Wireframing the actions of your personas


As you can see from the image above, we’ve used a whole combination of widgets from our Diagramming UI kit to map out the user flow of this use case. Let’s take a look at the widgets we used and why.


We used the Event widget to represent the main activities in the user flow, such as the user’s booking, the hotel receiving the user’s order, notifications and emails.

Sequence Flow

We utilized the sequence flow widgets to show the reader which direction the user flow was moving in at any given point.

Connector Label

We used Connector Labels widgets to connect actions and effects that needed some explanation. For instance, once the user has made their booking, they will receive an email prior to arrival, letting them know that it’s time to check in to the hotel. The connector label lets the reader know exactly when the user will receive that email, as well as pointing them in the direction of the next step in the process.


Association widgets simply link flow objects (such as the user’s check in with the order email).


Activity widgets represent a task that the user must perform (such as clicking a URL, downloading an eKey by pressing a button).


We made use of Gateways to show the direction of flow. Note that they shouldn’t be used to make decisions – combine them with Activity widgets to do so.


Surprise surprise – Call to action buttons!

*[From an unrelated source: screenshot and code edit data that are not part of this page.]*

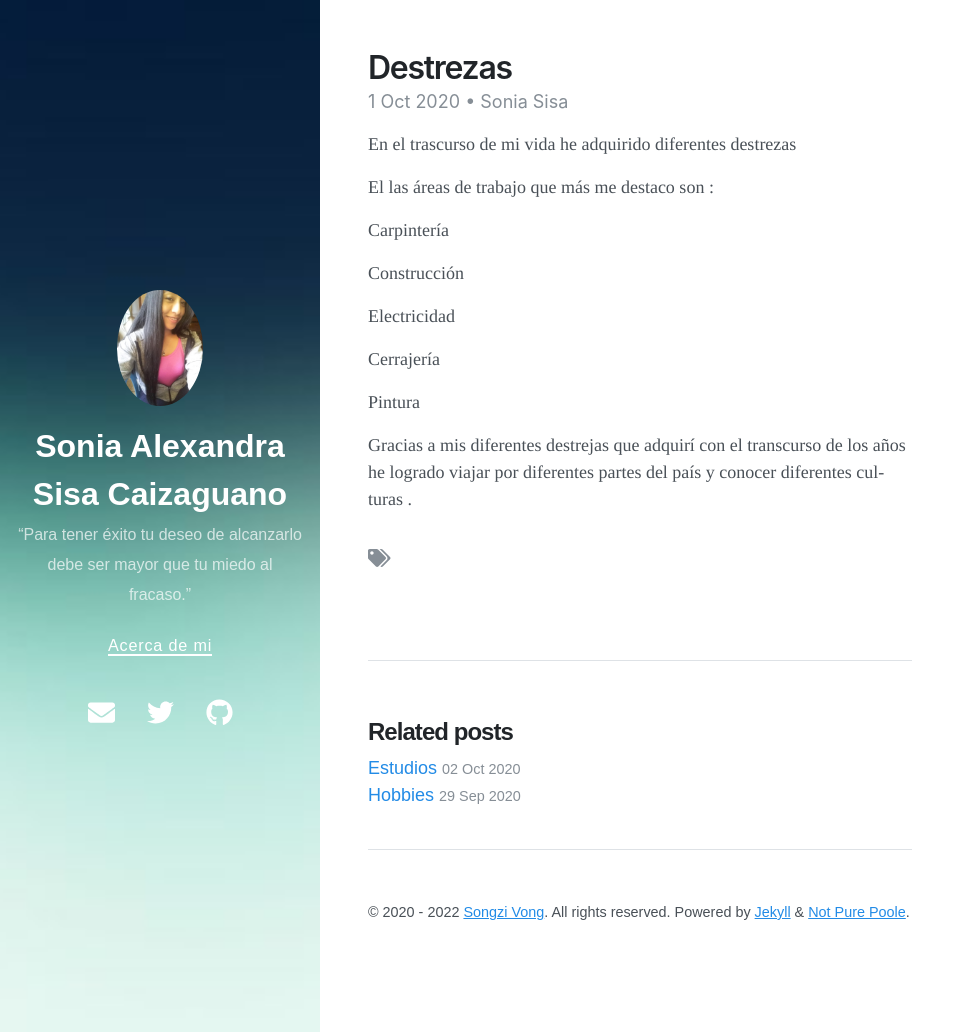
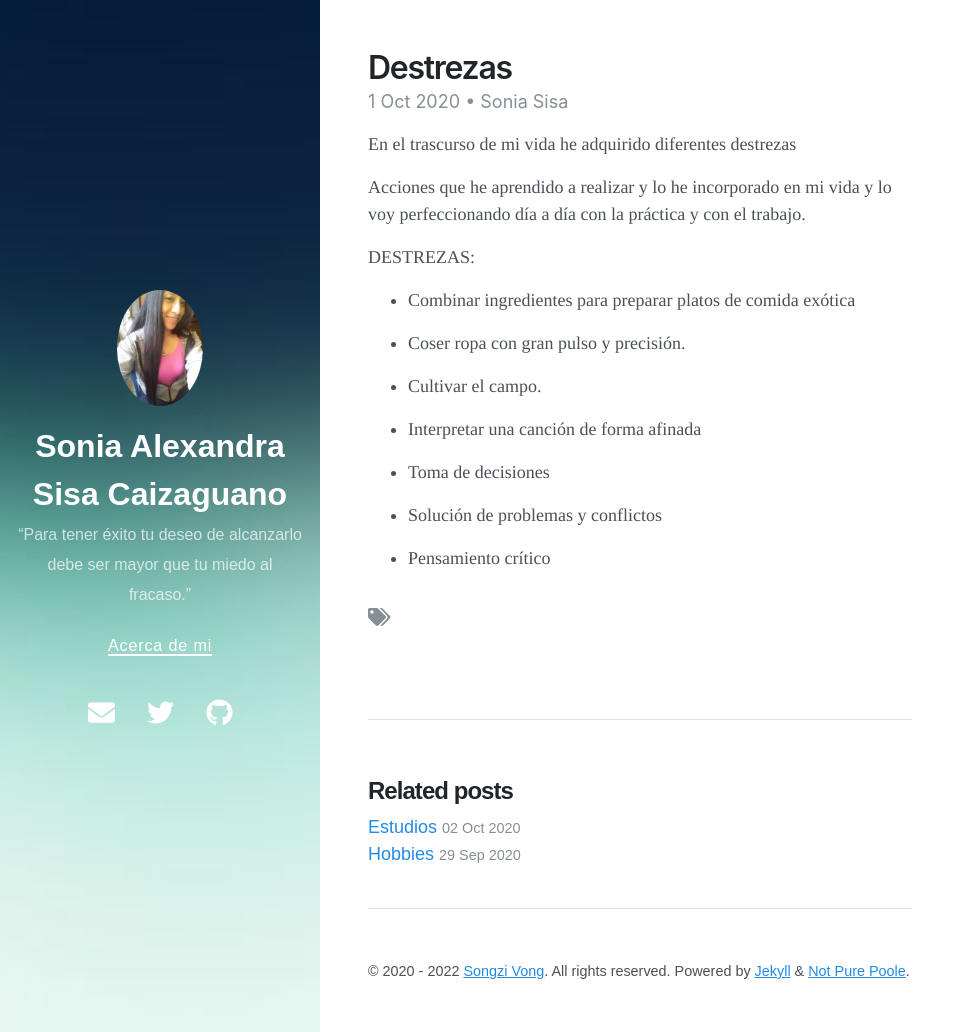
Before and after one commit to sonysc/sonysc.github.io, a Jekyll site: the page built from _posts/2020-10-01-releasing-not-pure-poole-v0-1-0.md, in a window 1280 px wide and 1032 px high. Shown: the whole window, without its empty margins (0-975 px from the left). Built offline with Jekyll 4.4.1, drawn with Linux system fonts in a browser that asks for light colours; nearby versions of some CDN libraries.

Commit message:
Update 2020-10-01-releasing-not-pure-poole-v0-1-0.md

```diff
--- a/_posts/2020-10-01-releasing-not-pure-poole-v0-1-0.md
+++ b/_posts/2020-10-01-releasing-not-pure-poole-v0-1-0.md
@@ -7,18 +7,20 @@ author: Sonia Sisa
 ---
 En el trascurso de mi vida he adquirido diferentes destrezas
 
-El las áreas de trabajo que más me destaco son :
+Acciones que he aprendido a realizar y lo he incorporado en mi vida y lo voy perfeccionando día a día con la práctica y con el trabajo.
 
-Carpintería
+DESTREZAS:
 
-Construcción
+* Combinar ingredientes para preparar platos de comida exótica
 
-Electricidad
+* Coser ropa con gran pulso y precisión.
 
-Cerrajería
+* Cultivar el campo.
 
-Pintura
+* Interpretar una canción de forma afinada
 
-Gracias a mis diferentes destrejas que adquirí con el transcurso
-de los años he logrado viajar por diferentes partes del
-país y conocer diferentes culturas .
+* Toma de decisiones
+
+* Solución de problemas y conflictos
+
+* Pensamiento crítico
```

Learn more dos and don’ts of making buttons in our post about website button design.


Affirmative/Negative widgets helped us to signify what happens if the user does or doesn’t do something in the user flow.

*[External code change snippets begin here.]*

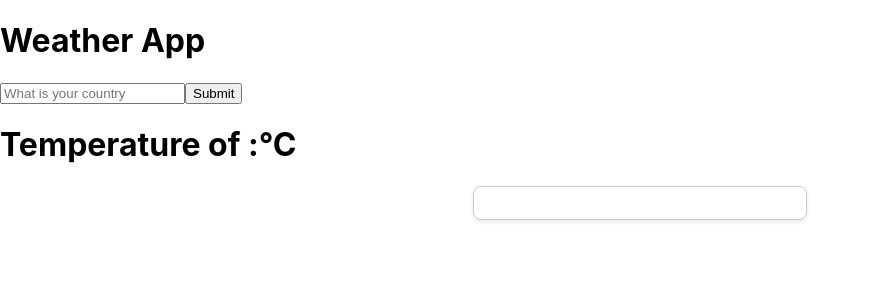
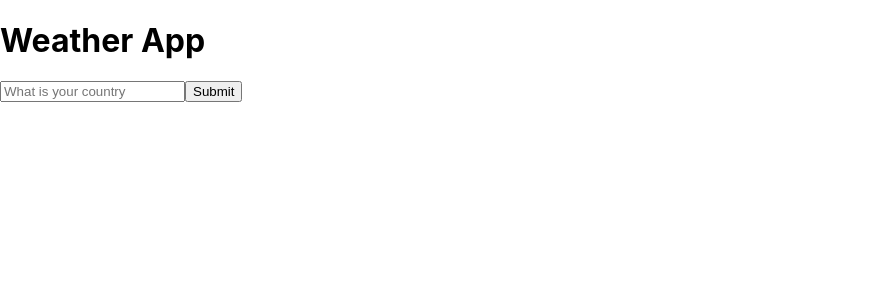
Before and after one commit to gunash-portfolio/weather-app-react, a React (Create React App) app: page / in a window 1280 px wide. Shown: the top 300 px of the page, without its empty margins (0-870 px from the left). Built offline with nearby package versions, Linux system fonts and the light colour scheme.

Commit message:
Data was pasted to Weather Card

```diff
--- a/src/App.css
+++ b/src/App.css
@@ -6,3 +6,11 @@
   margin: 0 auto;
   box-shadow: 0 2px 4px rgba(0, 0, 0, 0.1);
 }
+.app {
+  text-align: center;
+  padding: 40px;
+}
+
+h1 {
+  margin-bottom: 20px;
+}
--- a/src/App.js
+++ b/src/App.js
@@ -32,8 +32,8 @@ function App() {
      <input placeholder='What is your country' type='text' onChange={handleInputChange} value={cityName}/>
      <button type='submit'>Submit</button>
      </form>
-     <h1>Temperature of {cityName}:{weatherData&&weatherData.main&&weatherData.main.temp}°C</h1>
-     <WeatherCard></WeatherCard>
+
+     {weatherData && <WeatherCard weatherData={weatherData} />}
     </div>
   );
 }
--- a/src/WeatherCard.js
+++ b/src/WeatherCard.js
@@ -1,10 +1,11 @@
 import React from 'react';
 import './App.css';
 
-const WeatherCard = ({ weatherData }) => {
+const WeatherCard = ({ weatherData,cityName }) => {
     return (
       <div className="weather-card">
-        {/* Display weather information here */}
+        <h2>{weatherData.name}</h2>
+        <h1>Temperature of {cityName}:{weatherData&&weatherData.main&&weatherData.main.temp}°C</h1>
       </div>
     );
   };
```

End Event

The End Event widget helped us to indicate where the user flow ends.

Customizing your flow diagram wireframe

Justinmind’s widgets are all designed using atomic design principles, meaning you can easily customize them any way you like. To modify your UI elements, select one on the canvas and simply head to the Properties palette (on the right-hand side of the canvas).

From the Properties palette, you can change their size, color, transparency and position, and add a shadow, border or background layer to them fit your brand’s design guidelines.

Once you’re happy, you can share your wireframe with your team. To do so, you can either send them a link to view it in their browser, or add them as prototyping users to your Justinmind account. This will allow them to edit the flow diagram directly. Learn more about Justinmind’s Teamwork features.

Best practices for designing user flow diagrams with our UI kit

Identifying with your users

When creating a user flow diagram, you need to think about who will be using the website or app. Make sure that you clearly define the scope of the user flow by identifying the who, what, when, where and why of your flow diagram, making full use of your new widgets.

Think about user goals and entry points

Start by identifying the trigger of your user flow, or the user’s entry point. For instance, the user in our example may have reached the hotel’s website by performing an organic search. Your user flow should always include Start and End events, so that the reader can visualize the user journey in its entirety.

Making the most of your flow diagram

The whole point of making a flowchart is to establish how your users are going to use your site or app. Therefore, it’s essential that your flowchart be as clear as possible.

You need to take into account the visual hierarchy of the UI elements on the canvas and partition different personas and user flows appropriately. If necessary, create sub-flows to split user flows into phases if they are particularly long. The BPMN guide suggests creating “Call” Activity UI elements to show repeat events, which will help you to keep lengthy flows organized on the canvas. Learn more about creating your own widgets and UI libraries in Justinmind.

Justinmind’s Diagramming UI kit - try it out immediately!

If you need to map out the user flow of your website or app, Justinmind’s brand-new Diagramming UI kit is your new best friend. With standard UI widgets and icons, it takes no time at all to put together flow diagrams to share your designs with everyone in your team.

Wireframing with the user in mind just got so much easier. Download Justinmind’s Diagramming UI kit now to see what we mean.

Joseph Downs
In-house UX copy-slinger, foodie and classic motoring enthusiast